It's an impressive spectacle, but also a fairly absurd one, given that the Nazis were notorious for construction projects of precisely these sorts of megalomaniacal, inhuman proportions. Ultimately the Treptow War Memorial is a monument to the wishful thinking of the Soviet Union and its vassal states. It has almost nothing, as far as I can see, to do with the reality of war.
The end of the end
Somewhat perversely, it's far easier to picture the everyday reality of the Third Reich, of which numerous architectural remnants survive, than to imagine its demise. With the notable exception of the Kaiser Wilhelm Memorial Church, which was purposely left unrepaired, the war-time devastation of Berlin is no longer apparent. In the famous aerial footage shot after German capitulation on May 8, the cityscape was reminiscent of Mars. More than half of Berlin's buildings had been completely or nearly destroyed. Today, government buildings alternate with pleasant green spaces.
I drive further west - to the place where an end was put to the horror. On May 8, 1945, the Wehrmacht's eastern leadership unconditionally surrendered in an officers' mess, located at Zwieseler Straße 4 in the outer district of Karlshorst. The building is now a museum. The stately, wood-paneled ground floor hall where the capitulation agreement was signed has been preserved. The upper levels contain exhibits illustrating the dimensions of Nazi Germany's crimes - and of the Soviet Union's wartime sacrifice. I wonder, as I walk through the rooms, whether most Americans and Britons realize than it was Soviet and Polish units that actually tightened the noose around Hitler's neck.

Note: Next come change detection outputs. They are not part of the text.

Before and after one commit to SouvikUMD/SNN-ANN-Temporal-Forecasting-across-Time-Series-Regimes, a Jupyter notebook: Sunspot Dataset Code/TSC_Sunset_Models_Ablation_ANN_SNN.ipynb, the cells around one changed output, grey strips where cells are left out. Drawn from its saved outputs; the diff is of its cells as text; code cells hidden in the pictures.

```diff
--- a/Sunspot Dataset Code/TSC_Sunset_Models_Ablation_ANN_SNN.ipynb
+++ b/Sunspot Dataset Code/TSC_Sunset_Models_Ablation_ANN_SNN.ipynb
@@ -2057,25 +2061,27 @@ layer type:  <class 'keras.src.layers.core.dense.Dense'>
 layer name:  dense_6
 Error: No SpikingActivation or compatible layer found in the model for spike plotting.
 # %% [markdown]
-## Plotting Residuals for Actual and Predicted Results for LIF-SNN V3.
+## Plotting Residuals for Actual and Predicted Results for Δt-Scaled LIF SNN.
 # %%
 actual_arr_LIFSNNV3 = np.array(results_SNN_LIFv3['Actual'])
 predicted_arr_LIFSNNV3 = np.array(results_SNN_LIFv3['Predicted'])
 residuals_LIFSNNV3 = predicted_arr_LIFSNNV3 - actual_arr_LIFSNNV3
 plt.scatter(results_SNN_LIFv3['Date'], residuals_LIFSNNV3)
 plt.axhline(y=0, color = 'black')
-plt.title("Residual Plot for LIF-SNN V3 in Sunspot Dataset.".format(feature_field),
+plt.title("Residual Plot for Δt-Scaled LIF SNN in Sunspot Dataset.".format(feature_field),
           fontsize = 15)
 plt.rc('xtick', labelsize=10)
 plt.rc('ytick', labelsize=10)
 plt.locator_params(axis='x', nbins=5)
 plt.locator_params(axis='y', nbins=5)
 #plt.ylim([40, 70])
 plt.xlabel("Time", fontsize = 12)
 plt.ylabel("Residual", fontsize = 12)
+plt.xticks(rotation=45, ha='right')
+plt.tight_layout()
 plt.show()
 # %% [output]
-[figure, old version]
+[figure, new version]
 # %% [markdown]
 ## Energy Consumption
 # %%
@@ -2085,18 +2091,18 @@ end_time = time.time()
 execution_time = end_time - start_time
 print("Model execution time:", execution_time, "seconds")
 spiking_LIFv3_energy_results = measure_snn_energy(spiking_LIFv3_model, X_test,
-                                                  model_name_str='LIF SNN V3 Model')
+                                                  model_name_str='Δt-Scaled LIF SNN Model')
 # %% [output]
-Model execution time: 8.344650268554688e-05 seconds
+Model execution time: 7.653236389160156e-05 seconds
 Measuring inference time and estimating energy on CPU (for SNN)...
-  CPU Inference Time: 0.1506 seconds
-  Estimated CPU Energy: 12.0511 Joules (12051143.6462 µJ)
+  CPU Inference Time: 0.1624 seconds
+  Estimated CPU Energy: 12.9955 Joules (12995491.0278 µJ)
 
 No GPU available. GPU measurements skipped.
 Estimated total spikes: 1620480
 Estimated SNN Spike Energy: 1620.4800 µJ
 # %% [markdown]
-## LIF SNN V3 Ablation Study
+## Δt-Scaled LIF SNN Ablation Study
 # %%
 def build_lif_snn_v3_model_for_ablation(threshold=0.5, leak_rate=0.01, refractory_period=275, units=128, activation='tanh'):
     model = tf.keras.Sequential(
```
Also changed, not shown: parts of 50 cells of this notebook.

A bit of peace
The western counterpart to the Karlshorst facility is the Allied Museum in Berlin’s Dahlem district. However, it focuses more on the post-war period than the actual liberation of the city. So instead of heading there, I drive out to the Autobahn number 10, which takes me past the towns through which Marshall Ivan Konev attacked Berlin to the south. Eventually I arrive at Cecilienhof Palace, in the city of Potsdam. It’s the site where the Potsdam Agreement was negotiated.
From mid-July to early August 1945, the leaders of the US, USSR and Great Britain met in the former palace of Crown Prince Wilhelm, the son of Kaiser Wilhelm II, to discuss the future - or rather what became the future division of Germany. The Potsdam Conference drew a line under the Second World War and, in some respects, also marked the beginning of the Cold War.
I like Cecilienhof. It's located on a lovely lake, and there's nothing megalomaniacal about it. Indeed, the word palace is a misnomer for this modest cottage style building. Its appearance almost naïve, and compared to most of the places I've visited on this trip - like Treptow with its overwhelming monuments - this comes across as unassuming and ultimately human.
Cecilienhof escaped major war damage, and as I walk through the grounds I ask myself whether Stalin, Truman and Churchill enjoyed the peace and quiet as they looked back on the worst war in human history and drew up a new world order in the summer of 1945. Amidst the perfectly trimmed lawns and beds of roses, I find it more difficult than ever to imagine what Berlin was like 70 years ago. A story of immeasurable suffering took place along the 100-kilometer (62 miles) route I've driven today. Nonetheless, it was a story with a happy ending.